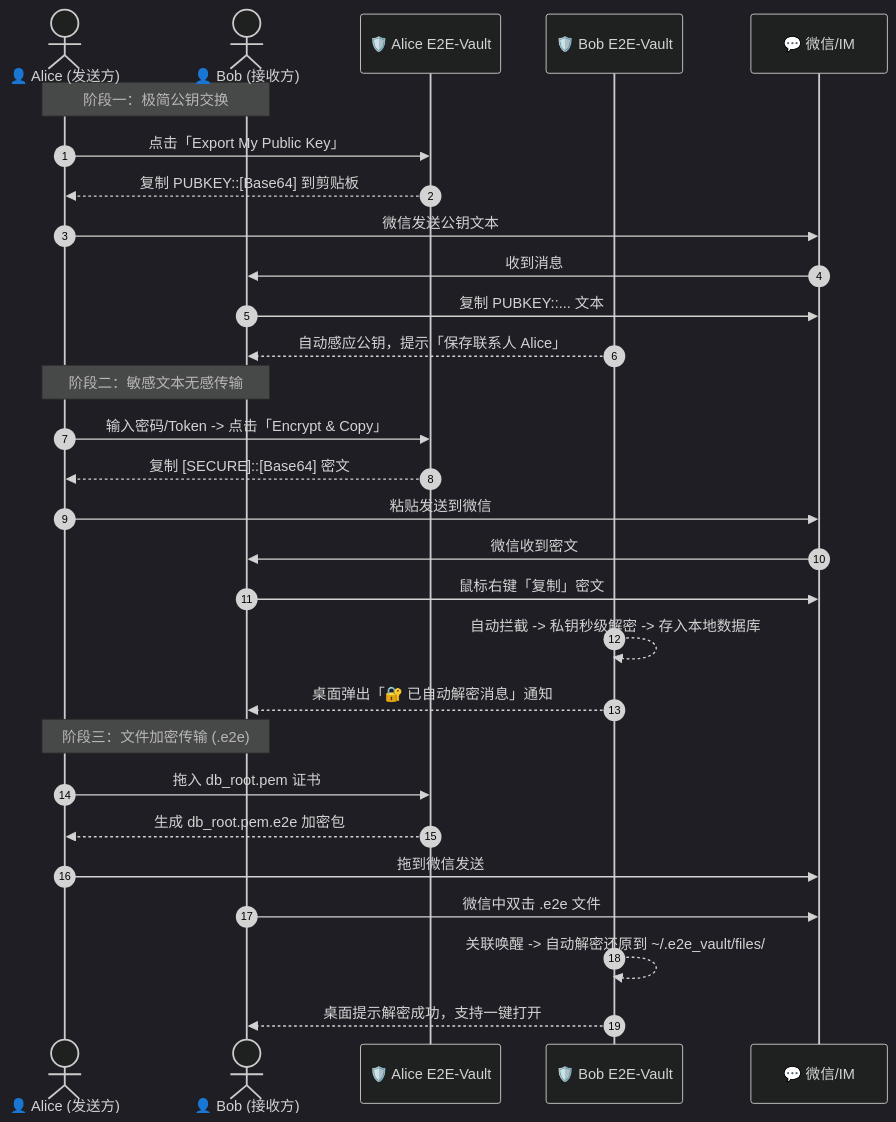
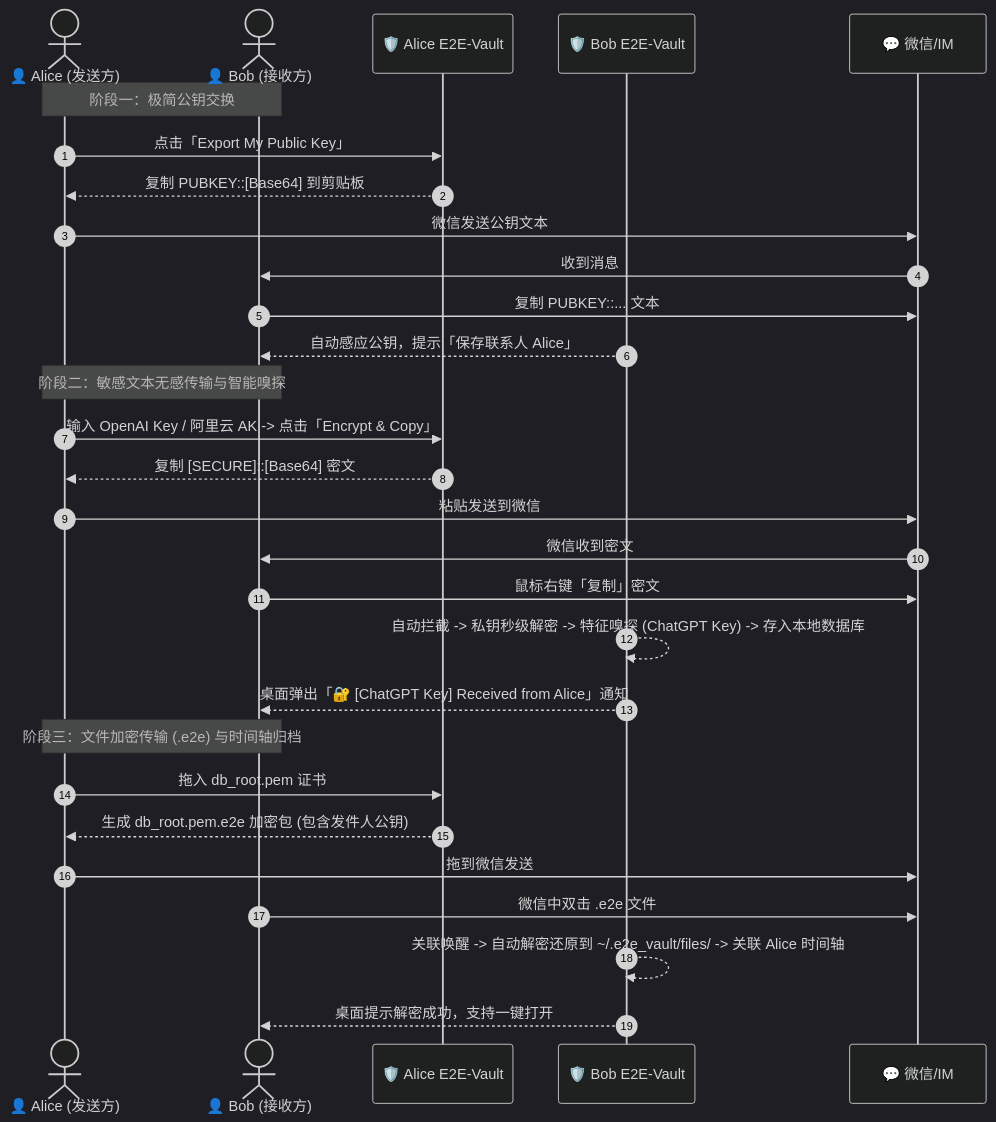
Before and after one commit to bigbowl99/E2E-Vault: the diagram in README.md, drawn with Mermaid (dark theme). The commit also changed other lines of this file, not shown here.

Commit message:
docs: update README with offline key sniffer matrix and contact timeline documentation

````diff
--- a/README.md
+++ b/README.md
@@ -36,34 +38,34 @@
 ```mermaid
 sequenceDiagram
     autonumber
     actor Alice as 👤 Alice (发送方)
     actor Bob as 👤 Bob (接收方)
     participant AVault as 🛡️ Alice E2E-Vault
     participant BVault as 🛡️ Bob E2E-Vault
     participant IM as 💬 微信/IM
 
     Note over Alice,Bob: 阶段一：极简公钥交换
     Alice->>AVault: 点击「Export My Public Key」
     AVault-->>Alice: 复制 PUBKEY::[Base64] 到剪贴板
     Alice->>IM: 微信发送公钥文本
     IM->>Bob: 收到消息
     Bob->>IM: 复制 PUBKEY::... 文本
     BVault-->>Bob: 自动感应公钥，提示「保存联系人 Alice」
 
-    Note over Alice,Bob: 阶段二：敏感文本无感传输
-    Alice->>AVault: 输入密码/Token -> 点击「Encrypt & Copy」
+    Note over Alice,Bob: 阶段二：敏感文本无感传输与智能嗅探
+    Alice->>AVault: 输入 OpenAI Key / 阿里云 AK -> 点击「Encrypt & Copy」
     AVault-->>Alice: 复制 [SECURE]::[Base64] 密文
     Alice->>IM: 粘贴发送到微信
     IM->>Bob: 微信收到密文
     Bob->>IM: 鼠标右键「复制」密文
-    BVault-->>BVault: 自动拦截 -> 私钥秒级解密 -> 存入本地数据库
-    BVault-->>Bob: 桌面弹出「🔐 已自动解密消息」通知
+    BVault-->>BVault: 自动拦截 -> 私钥秒级解密 -> 特征嗅探 (ChatGPT Key) -> 存入本地数据库
+    BVault-->>Bob: 桌面弹出「🔐 [ChatGPT Key] Received from Alice」通知
 
-    Note over Alice,Bob: 阶段三：文件加密传输 (.e2e)
+    Note over Alice,Bob: 阶段三：文件加密传输 (.e2e) 与时间轴归档
     Alice->>AVault: 拖入 db_root.pem 证书
-    AVault-->>Alice: 生成 db_root.pem.e2e 加密包
+    AVault-->>Alice: 生成 db_root.pem.e2e 加密包 (包含发件人公钥)
     Alice->>IM: 拖到微信发送
     Bob->>IM: 微信中双击 .e2e 文件
-    BVault-->>BVault: 关联唤醒 -> 自动解密还原到 ~/.e2e_vault/files/
+    BVault-->>BVault: 关联唤醒 -> 自动解密还原到 ~/.e2e_vault/files/ -> 关联 Alice 时间轴
     BVault-->>Bob: 桌面提示解密成功，支持一键打开
 ```
````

· · · ·

EXERCISE:
When copying the material, leave every image behind and keep each line verbatim.

SOLUTION:
Before and after one commit to bigbowl99/E2E-Vault: the diagram in README.md, drawn with Mermaid (dark theme). The commit also changed other lines of this file, not shown here.

Commit message:
docs: update README with offline key sniffer matrix and contact timeline documentation

````diff
--- a/README.md
+++ b/README.md
@@ -36,34 +38,34 @@
 ```mermaid
 sequenceDiagram
     autonumber
     actor Alice as 👤 Alice (发送方)
     actor Bob as 👤 Bob (接收方)
     participant AVault as 🛡️ Alice E2E-Vault
     participant BVault as 🛡️ Bob E2E-Vault
     participant IM as 💬 微信/IM
 
     Note over Alice,Bob: 阶段一：极简公钥交换
     Alice->>AVault: 点击「Export My Public Key」
     AVault-->>Alice: 复制 PUBKEY::[Base64] 到剪贴板
     Alice->>IM: 微信发送公钥文本
     IM->>Bob: 收到消息
     Bob->>IM: 复制 PUBKEY::... 文本
     BVault-->>Bob: 自动感应公钥，提示「保存联系人 Alice」
 
-    Note over Alice,Bob: 阶段二：敏感文本无感传输
-    Alice->>AVault: 输入密码/Token -> 点击「Encrypt & Copy」
+    Note over Alice,Bob: 阶段二：敏感文本无感传输与智能嗅探
+    Alice->>AVault: 输入 OpenAI Key / 阿里云 AK -> 点击「Encrypt & Copy」
     AVault-->>Alice: 复制 [SECURE]::[Base64] 密文
     Alice->>IM: 粘贴发送到微信
     IM->>Bob: 微信收到密文
     Bob->>IM: 鼠标右键「复制」密文
-    BVault-->>BVault: 自动拦截 -> 私钥秒级解密 -> 存入本地数据库
-    BVault-->>Bob: 桌面弹出「🔐 已自动解密消息」通知
+    BVault-->>BVault: 自动拦截 -> 私钥秒级解密 -> 特征嗅探 (ChatGPT Key) -> 存入本地数据库
+    BVault-->>Bob: 桌面弹出「🔐 [ChatGPT Key] Received from Alice」通知
 
-    Note over Alice,Bob: 阶段三：文件加密传输 (.e2e)
+    Note over Alice,Bob: 阶段三：文件加密传输 (.e2e) 与时间轴归档
     Alice->>AVault: 拖入 db_root.pem 证书
-    AVault-->>Alice: 生成 db_root.pem.e2e 加密包
+    AVault-->>Alice: 生成 db_root.pem.e2e 加密包 (包含发件人公钥)
     Alice->>IM: 拖到微信发送
     Bob->>IM: 微信中双击 .e2e 文件
-    BVault-->>BVault: 关联唤醒 -> 自动解密还原到 ~/.e2e_vault/files/
+    BVault-->>BVault: 关联唤醒 -> 自动解密还原到 ~/.e2e_vault/files/ -> 关联 Alice 时间轴
     BVault-->>Bob: 桌面提示解密成功，支持一键打开
 ```
````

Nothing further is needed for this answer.